I learned a bit more about the history of photography and have an even greater appreciation for those who led the way even with what some might view as the limitations of film and formats. I learned more about other photographers whose work and names were less familiar to me, though perhaps they should not have been. And, in my research for this assignment, I “discovered” a photographer whose work I barely knew – Irving Penn. My interest is peaked, and I look forward to learning from and appreciating a different approach to flowers and still life and square and black/white, and so on. To that end, I have two books of his work on the way. We must never stop learning.

I will look back on some images in my files with the possibility of their being stronger as a square or simply different. Remember, I work to put in the rectangle what works best and am mostly happy with the results. There are times when I can’t get in the best position or can’t remove the things that don’t belong because I can’t walk on water. Go figure. Perhaps, in some of those instances, the square will be the better and stronger option. Perhaps not.

Being in the square zone can be “cool.” If you remember, in the mid-eighties there was a song, “Hip to Be Square” by Huey Lewis and the News. Being “square” is often interpreted as conforming, confining and sometimes boring. Being “hip” is the almost the opposite. The song itself was not intended to celebrate being square, but many interpreted it in that way. It played in my mind many times throughout this exercise …  So, the question, “is it hip to be square?” I think so.

Celebrating color and curves of a calla.

Embracing curves and warm tones and textures.

Seeing shapes and hard lines and textures.


If you’re inclined to step into the box, and you can do it, change the image area aspect ratio on your camera to 1:1 and leave it there for an entire day of shooting. If your camera won’t allow this option, shoot a stretch knowing that the objective is to crop every image to the square format. You’ll be surprised at what and how you will see. And, if you are able, resist the temptation to fall back to the comfortable rectangle – at least for that day.

Be strong, be open and creative. You can do this! You’ll be surprised at what you see and learn.

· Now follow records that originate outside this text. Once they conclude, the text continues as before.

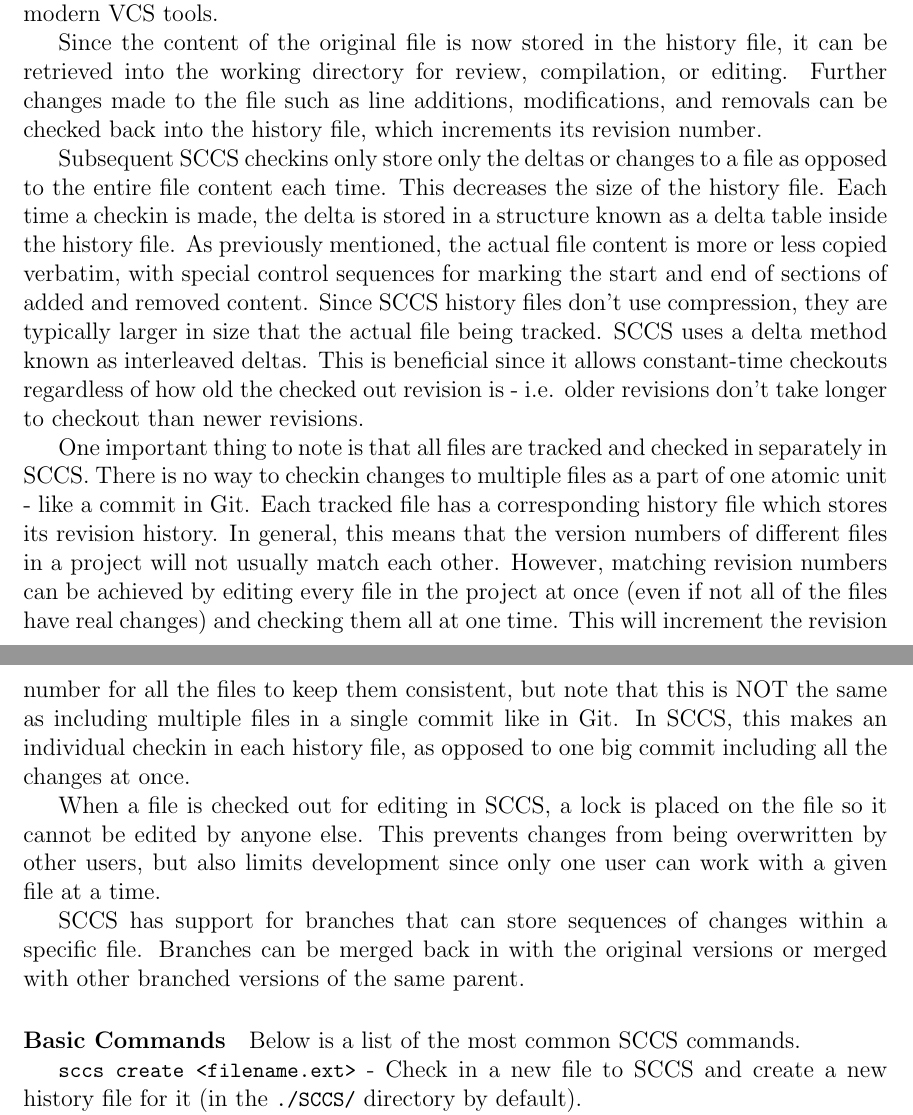
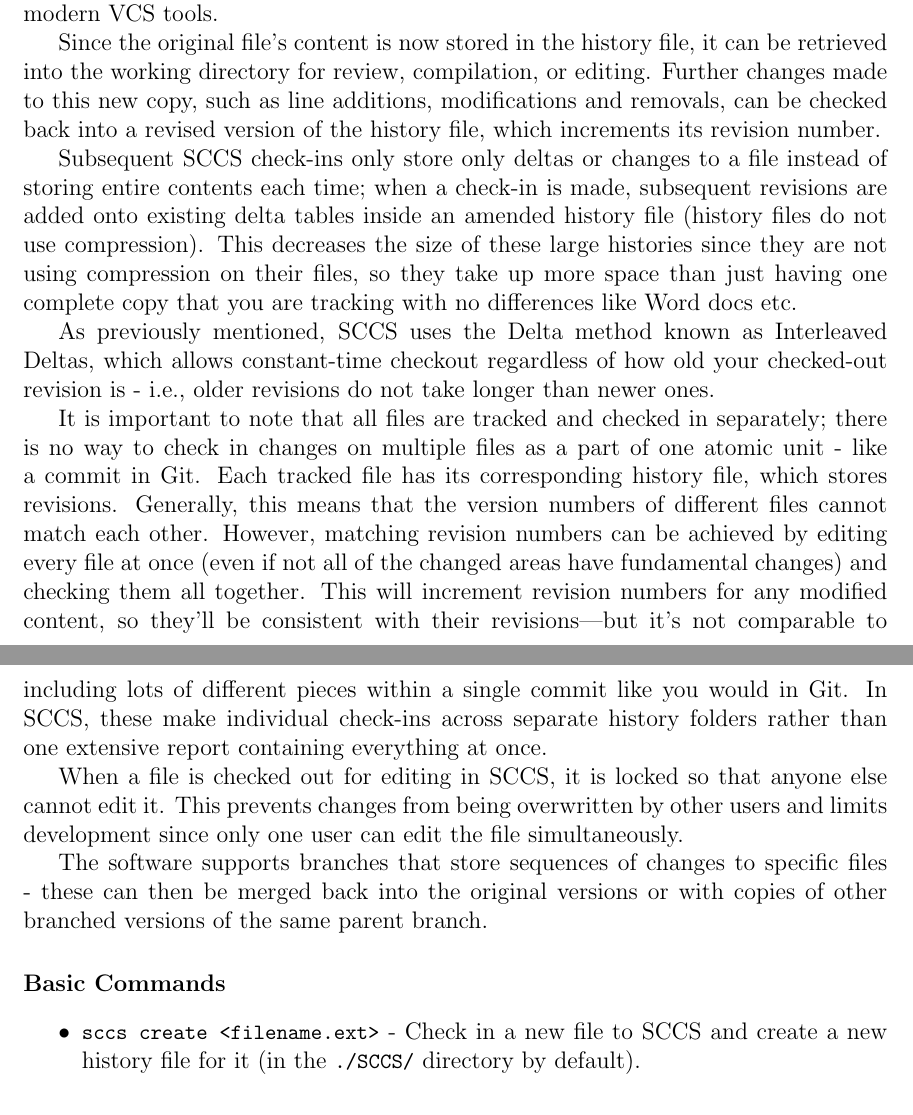
Before and after one commit to ReeceDonovan/nax-rc, a LaTeX document (docs/report/report.tex, which reads docs/report/2_background/background.tex): two parts of pages 11 and 12 of 26, joined at a grey line, cut so that both start at the same text. Compiled offline with pdfLaTeX.

Commit message:
Misc spelling and grammar check

```diff
--- a/docs/report/2_background/background.tex
+++ b/docs/report/2_background/background.tex
@@ -82,19 +80,20 @@
 
 So a file called \lstinline{test.txt} would get a history file created in the \lstinline{./SCCS/} directory with a name of \lstinline{s.test.txt}. When created, the \lstinline{s-file} contains the original file contents, a header that contains the file's version number, and some other metadata. There are also checksums stored in the \lstinline{s-file} that are used to verify the integrity of the file (i.e. to make sure that the file has not been tampered with). The \lstinline{s-file} content is not encoded or compressed in any way, which is a clear difference from modern VCS tools.
 
-% TODO: Rewrite this section
-% ==============================================================================
-Since the content of the original file is now stored in the history file, it can be retrieved into the working directory for review, compilation, or editing. Further changes made to the file such as line additions, modifications, and removals can be checked back into the history file, which increments its revision number.
+Since the original file's content is now stored in the history file, it can be retrieved into the working directory for review, compilation, or editing. Further changes made to this new copy, such as line additions, modifications and removals, can be checked back into a revised version of the history file, which increments its revision number.
 
-Subsequent SCCS checkins only store only the deltas or changes to a file as opposed to the entire file content each time. This decreases the size of the history file. Each time a checkin is made, the delta is stored in a structure known as a delta table inside the history file. As previously mentioned, the actual file content is more or less copied verbatim, with special control sequences for marking the start and end of sections of added and removed content. Since SCCS history files don't use compression, they are typically larger in size that the actual file being tracked. SCCS uses a delta method known as interleaved deltas. This is beneficial since it allows constant-time checkouts regardless of how old the checked out revision is - i.e. older revisions don't take longer to checkout than newer revisions.
+Subsequent SCCS check-ins only store only deltas or changes to a file instead of storing entire contents each time; when a check-in is made, subsequent revisions are added onto existing delta tables inside an amended history file (history files do not use compression). This decreases the size of these large histories since they are not using compression on their files, so they take up more space than just having one complete copy that you are tracking with no differences like Word docs etc.
 
-One important thing to note is that all files are tracked and checked in separately in SCCS. There is no way to checkin changes to multiple files as a part of one atomic unit - like a commit in Git. Each tracked file has a corresponding history file which stores its revision history. In general, this means that the version numbers of different files in a project will not usually match each other. However, matching revision numbers can be achieved by editing every file in the project at once (even if not all of the files have real changes) and checking them all at one time. This will increment the revision number for all the files to keep them consistent, but note that this is NOT the same as including multiple files in a single commit like in Git. In SCCS, this makes an individual checkin in each history file, as opposed to one big commit including all the changes at once.
+As previously mentioned, SCCS uses the Delta method known as Interleaved Deltas, which allows constant-time checkout regardless of how old your checked-out revision is - i.e., older revisions do not take longer than newer ones.
 
-When a file is checked out for editing in SCCS, a lock is placed on the file so it cannot be edited by anyone else. This prevents changes from being overwritten by other users, but also limits development since only one user can work with a given file at a time.
+It is important to note that all files are tracked and checked in separately; there is no way to check in changes on multiple files as a part of one atomic unit - like a commit in Git. Each tracked file has its corresponding history file, which stores revisions. Generally, this means that the version numbers of different files cannot match each other. However, matching revision numbers can be achieved by editing every file at once (even if not all of the changed areas have fundamental changes) and checking them all together. This will increment revision numbers for any modified content, so they'll be consistent with their revisions—but it's not comparable to including lots of different pieces within a single commit like you would in Git. In SCCS, these make individual check-ins across separate history folders rather than one extensive report containing everything at once.
 
-SCCS has support for branches that can store sequences of changes within a specific file. Branches can be merged back in with the original versions or merged with other branched versions of the same parent.
+When a file is checked out for editing in SCCS, it is locked so that anyone else cannot edit it. This prevents changes from being overwritten by other users and limits development since only one user can edit the file simultaneously.
 
-% TODO: Restructure this section
+The software supports branches that store sequences of changes to specific files - these can then be merged back into the original versions or with copies of other branched versions of the same parent branch.
+
 \paragraph{Basic Commands}
 
-Below is a list of the most common SCCS commands.
+\begin{itemize}
+    \item \lstinline{sccs create <filename.ext>} - Check in a new file to SCCS and create a new history file for it (in the \lstinline{./SCCS/} directory by default).
+    \item \lstinline{sccs get <filename.ext>} - Check out a file from from its corresponding history file and place it in the working directory in readonly mode.
@@ -101,2 +105 @@
 
-\lstinline{sccs create <filename.ext>} - Check in a new file to SCCS and create a new history file for it (in the \lstinline{./SCCS/} directory by default).
```
Also changed, not shown: docs/report/report.pdf, docs/report/2_background/background.tex (19 more changed lines), 1 other file.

Embrace the square and find the smaller stories.

When put in a box, roll with it.

And when it’s 27 degrees and the pre-dawn light looks like this … go with the flow and celebrate it’s beauty.